Sacramento County Superior Court Judge Michael Kenny will decide whether the project complies with requirements under Proposition 1A, the statewide high-speed rail initiative approved in 2008.

Both the plaintiffs' attorney and the state addressed questions posed by Kenny, including:

  • Whether a blended system—high-speed trains would share tracks with Caltrain commuter trains in San Francisco—blocks the authority from using Proposition 1A bond funds;
  • Whether a blended system can comply with requirements for trip times and train frequency;
  • How much flexibility the authority has in interpreting the requirements that the train be economically viable.

Plaintiffs claim the state is not fulfilling promises it made to voters under Proposition 1A, challenge the financial viability of the project and say its design will not meet the mandated 2-hour, 40-minute travel time between San Francisco and Los Angeles promised to voters. In addition, they say a blended system, in which high-speed rail trains would share tracks with Caltrain, violates the initiative.

"This is about more than whether the current high-speed rail project moves forward, and even more than whether billions of dollars of state and federal money get wasted on a project that will ultimately fail and be seen as an example of government gone wrong wasting scarce public resources," said Stuart Flashman, the attorney representing the plaintiffs. "This is about whether California's voters can trust what they read on an election ballot and whether the government can promise one thing and then engage in a 'bait and switch' on the voters."

Fukuda, who co-chairs Citizens for High-Speed Rail Accountability, said the contract between the state and its voters is not being upheld.

"Is it a dedicated, high-speed rail system that the voters thought they were getting?
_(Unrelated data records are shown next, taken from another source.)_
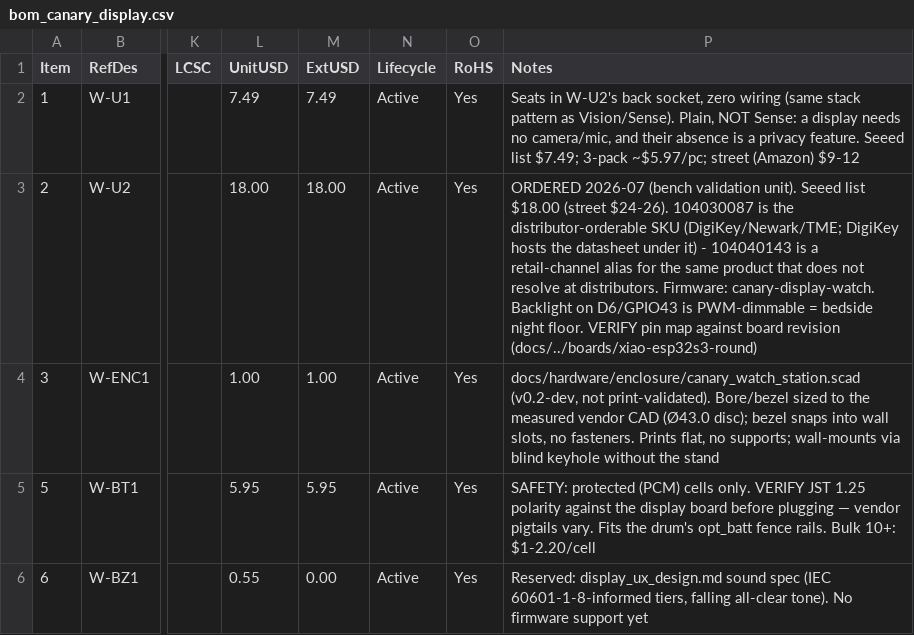
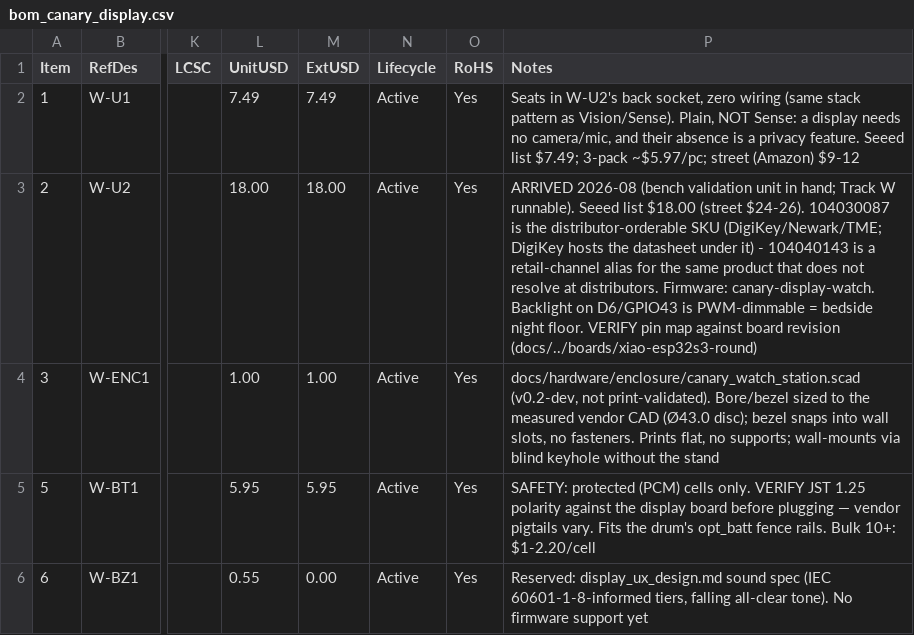
Before and after one commit to kmay89/securaCV, a CSV file: docs/hardware/bom_canary_display.csv, drawn as a sheet; only a part is shown, gaps mark what is left out; the diff names each change by its address in the sheet, - before the commit and + after, or states it on an @@ line.

```diff
--- a/docs/hardware/bom_canary_display.csv
+++ b/docs/hardware/bom_canary_display.csv
-P3 (Notes): ORDERED 2026-07 (bench validation unit). Seeed list…
+P3 (Notes): ARRIVED 2026-08 (bench validation unit in hand; Track W runnable). Seeed list…
```
Also changed, not shown: 17 other files.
That is at the heart of the case: whether the judge believes that a blended system does not comply with Prop. 1A," he said.
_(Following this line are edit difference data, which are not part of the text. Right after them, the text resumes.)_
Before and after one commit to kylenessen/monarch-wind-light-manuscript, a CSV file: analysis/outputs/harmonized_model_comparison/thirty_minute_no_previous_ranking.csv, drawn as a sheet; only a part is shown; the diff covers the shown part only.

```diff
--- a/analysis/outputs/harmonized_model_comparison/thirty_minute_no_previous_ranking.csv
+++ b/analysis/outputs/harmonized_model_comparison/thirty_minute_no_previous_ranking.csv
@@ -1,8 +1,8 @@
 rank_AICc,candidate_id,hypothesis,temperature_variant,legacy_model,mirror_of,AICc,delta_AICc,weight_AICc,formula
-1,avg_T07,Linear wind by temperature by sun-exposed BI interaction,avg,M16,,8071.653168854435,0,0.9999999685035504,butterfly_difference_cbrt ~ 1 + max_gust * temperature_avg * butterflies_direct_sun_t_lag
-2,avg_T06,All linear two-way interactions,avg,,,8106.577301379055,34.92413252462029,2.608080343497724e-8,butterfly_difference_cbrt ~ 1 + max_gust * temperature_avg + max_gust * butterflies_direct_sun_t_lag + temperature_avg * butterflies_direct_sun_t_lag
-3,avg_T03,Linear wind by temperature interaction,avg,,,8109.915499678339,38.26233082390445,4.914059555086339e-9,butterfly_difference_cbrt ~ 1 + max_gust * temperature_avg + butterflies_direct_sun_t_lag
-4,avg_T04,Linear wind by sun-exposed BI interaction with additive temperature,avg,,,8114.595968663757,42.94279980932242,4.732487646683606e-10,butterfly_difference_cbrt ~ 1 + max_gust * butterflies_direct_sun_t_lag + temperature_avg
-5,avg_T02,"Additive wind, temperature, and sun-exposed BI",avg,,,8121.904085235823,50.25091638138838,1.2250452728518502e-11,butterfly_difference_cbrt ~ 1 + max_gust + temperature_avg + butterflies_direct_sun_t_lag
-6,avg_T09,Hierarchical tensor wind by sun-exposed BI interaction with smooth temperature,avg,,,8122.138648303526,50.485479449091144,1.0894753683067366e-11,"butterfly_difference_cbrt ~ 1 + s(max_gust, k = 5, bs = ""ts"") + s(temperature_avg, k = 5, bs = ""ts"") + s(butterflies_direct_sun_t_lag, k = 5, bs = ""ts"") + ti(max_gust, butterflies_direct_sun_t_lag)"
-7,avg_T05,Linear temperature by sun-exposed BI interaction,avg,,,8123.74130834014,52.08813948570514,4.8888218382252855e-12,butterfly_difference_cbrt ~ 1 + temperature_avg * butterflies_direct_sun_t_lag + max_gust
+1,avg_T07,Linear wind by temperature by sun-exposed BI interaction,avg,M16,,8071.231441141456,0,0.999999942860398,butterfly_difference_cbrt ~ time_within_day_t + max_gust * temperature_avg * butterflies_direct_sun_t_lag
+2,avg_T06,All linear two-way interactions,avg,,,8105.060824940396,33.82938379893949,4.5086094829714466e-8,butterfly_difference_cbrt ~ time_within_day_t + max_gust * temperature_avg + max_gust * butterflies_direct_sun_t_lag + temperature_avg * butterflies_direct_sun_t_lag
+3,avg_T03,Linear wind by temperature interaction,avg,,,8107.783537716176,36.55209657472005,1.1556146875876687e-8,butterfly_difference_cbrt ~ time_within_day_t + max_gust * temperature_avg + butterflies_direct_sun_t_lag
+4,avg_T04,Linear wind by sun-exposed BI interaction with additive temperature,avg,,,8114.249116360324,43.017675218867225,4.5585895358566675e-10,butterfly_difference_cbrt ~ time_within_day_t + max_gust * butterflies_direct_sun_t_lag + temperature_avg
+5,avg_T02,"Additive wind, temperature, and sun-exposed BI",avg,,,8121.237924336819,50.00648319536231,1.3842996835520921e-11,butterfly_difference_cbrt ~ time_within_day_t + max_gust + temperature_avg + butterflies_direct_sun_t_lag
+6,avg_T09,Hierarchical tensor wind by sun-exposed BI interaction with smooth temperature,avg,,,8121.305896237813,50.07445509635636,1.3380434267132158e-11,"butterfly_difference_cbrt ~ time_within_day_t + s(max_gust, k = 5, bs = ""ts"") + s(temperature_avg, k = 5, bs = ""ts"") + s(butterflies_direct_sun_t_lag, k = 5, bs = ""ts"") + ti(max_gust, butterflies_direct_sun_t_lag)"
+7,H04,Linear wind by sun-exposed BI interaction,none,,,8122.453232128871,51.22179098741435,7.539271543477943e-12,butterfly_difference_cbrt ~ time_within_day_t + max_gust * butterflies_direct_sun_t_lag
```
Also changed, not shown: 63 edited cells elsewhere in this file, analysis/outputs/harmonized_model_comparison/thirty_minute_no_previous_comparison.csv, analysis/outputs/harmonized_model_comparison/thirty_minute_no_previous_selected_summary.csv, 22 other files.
Kenny took the matter under advisement.

"In the interim," Flashman said, "unless an injunction is put in place and kept in place by the appellate court, many more farmers, businesses and homeowners are likely to be threatened with having their properties taken. Those at risk need to talk to their attorneys about getting the eminent-domain proceedings stayed until this case is finally decided."

During the first phase of the case, the court found that the authority's Central Valley project violated Proposition 1A, but an appeals court neutralized that decision, ruling the plaintiffs did not have a remedy at that stage of the process.
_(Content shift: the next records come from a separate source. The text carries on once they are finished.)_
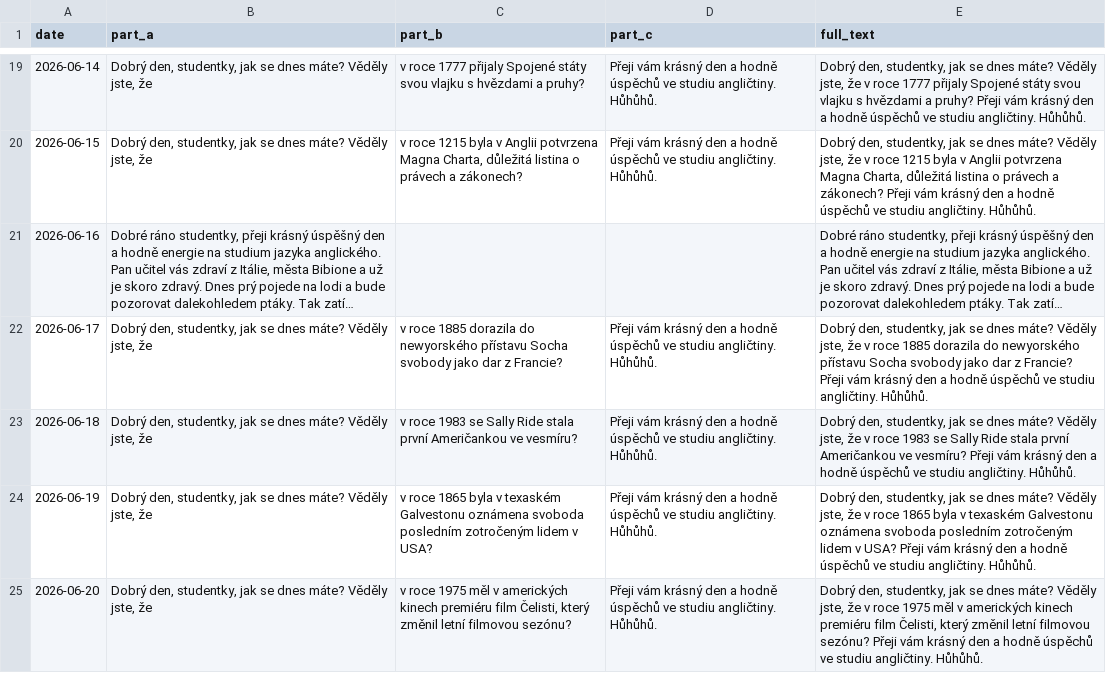
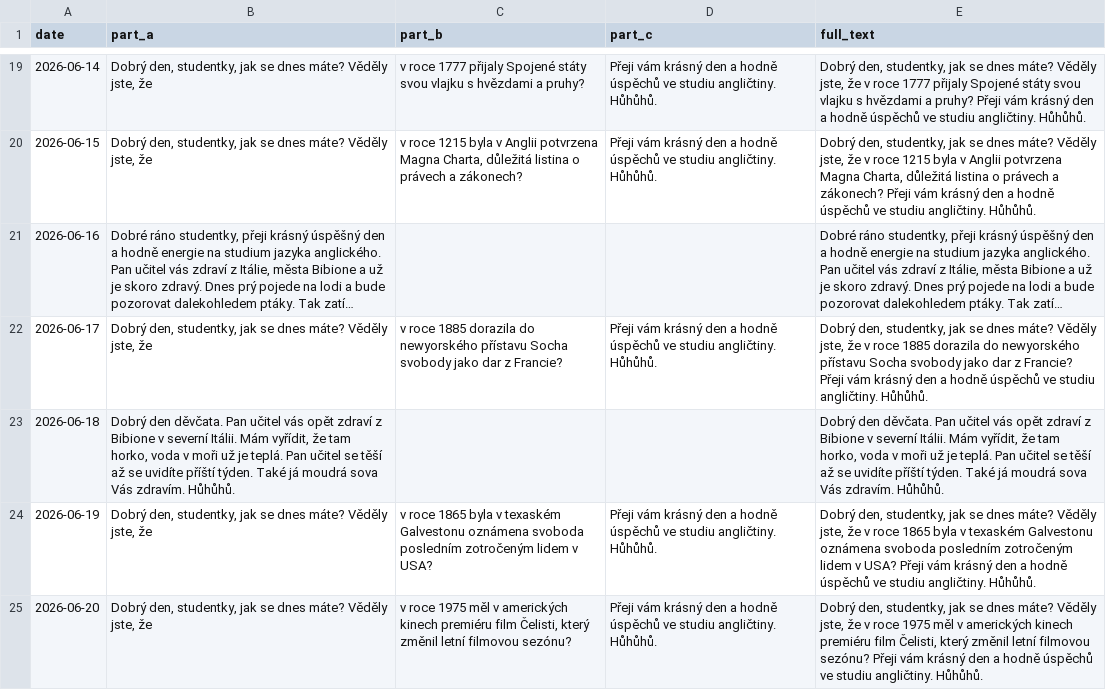
Before and after one commit to Belisarius-Mila/PythonMF, a CSV file: Samantha_Agent/config/OwlSpeech.csv, drawn as a sheet; only a part is shown, gaps mark what is left out; long unchanged cells end in ….

Commit message:
Update owl speech for 2026-06-18

```diff
--- a/Samantha_Agent/config/OwlSpeech.csv
+++ b/Samantha_Agent/config/OwlSpeech.csv
@@ -22,3 +22,3 @@ date,part_a,part_b,part_c,full_text
 2026-06-17,"Dobrý den, studentky, jak se dnes máte? Věděly jste, že","v roce 1885 dorazila do newyorského přístavu Socha svobody jako dar z Francie?","Přeji vám krásný den a hodně úspěchů ve studiu angličtiny. Hůhůhů.","Dobrý den, studentky, jak se dnes máte? Věděly jste, že v roce 1885 dorazila do newyorského přístavu Socha svobody jako dar z Francie? Přeji vám krásný den a hodně úspěchů ve studiu angličtiny. Hůhůhů."
-2026-06-18,"Dobrý den, studentky, jak se dnes máte? Věděly jste, že","v roce 1983 se Sally Ride stala první Američankou ve vesmíru?","Přeji vám krásný den a hodně úspěchů ve studiu angličtiny. Hůhůhů.","Dobrý den, studentky, jak se dnes máte? Věděly jste, že v roce 1983 se Sally Ride stala první Američankou ve vesmíru? Přeji vám krásný den a hodně úspěchů ve studiu angličtiny. Hůhůhů."
+2026-06-18,"Dobrý den děvčata. Pan učitel vás opět zdraví z Bibione v severní Itálii. Mám vyřídit, že tam  horko, voda v moři už je teplá. Pan učitel se těší až se uvidíte příští týden. Také já moudrá sova Vás zdravím. Hůhůhů.","","","Dobrý den děvčata. Pan učitel vás opět zdraví z Bibione v severní Itálii. Mám vyřídit, že tam  horko, voda v moři už je teplá. Pan učitel se těší až se uvidíte příští týden. Také já moudrá sova Vás zdravím. Hůhůhů."
 2026-06-19,"Dobrý den, studentky, jak se dnes máte? Věděly jste, že","v roce 1865 byla v texaském Galvestonu oznámena svoboda posledním zotročeným lidem v USA?","Přeji vám krásný den a hodně úspěchů ve studiu angličtiny. Hůhůhů.","Dobrý den, studentky, jak se dnes máte? Věděly jste, že v roce 1865 byla v texaském Galvestonu oznámena svoboda posledním zotročeným lidem v USA? Přeji vám krásný den a hodně úspěchů ve studiu angličtiny. Hůhůhů."
```
Also changed, not shown: 2 other files.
Meanwhile, construction continues between Merced and Fresno, including a trench south of Highway 180, an underground passage under that highway, and a viaduct over Highway 99 in Fresno County. In Madera County, construction of a Fresno River viaduct is happening and plans are in place for realignment of Highway 99.

Ryan Jacobsen, executive director of the Fresno County Farm Bureau, described activity on two sections of the rail that come together near the county Farm Bureau office in the city of Fresno.

"I'm at ground zero here. It's all taking place literally two minutes from the office; that is where they are demolishing buildings. Things are moving quickly," Jacobsen said. "A lot of buildings are coming down and there are still active land transactions going on to secure the properties for the line."

Yet to be finalized is the path of a Central Valley "wye" near Chowchilla that will serve as the interchange for trains traveling to San Francisco, Sacramento, Fresno and Los Angeles.

Merced County Farm Bureau executive director Breanne Ramos said the wye "has always been an issue; it's just a matter of which way they are going to go."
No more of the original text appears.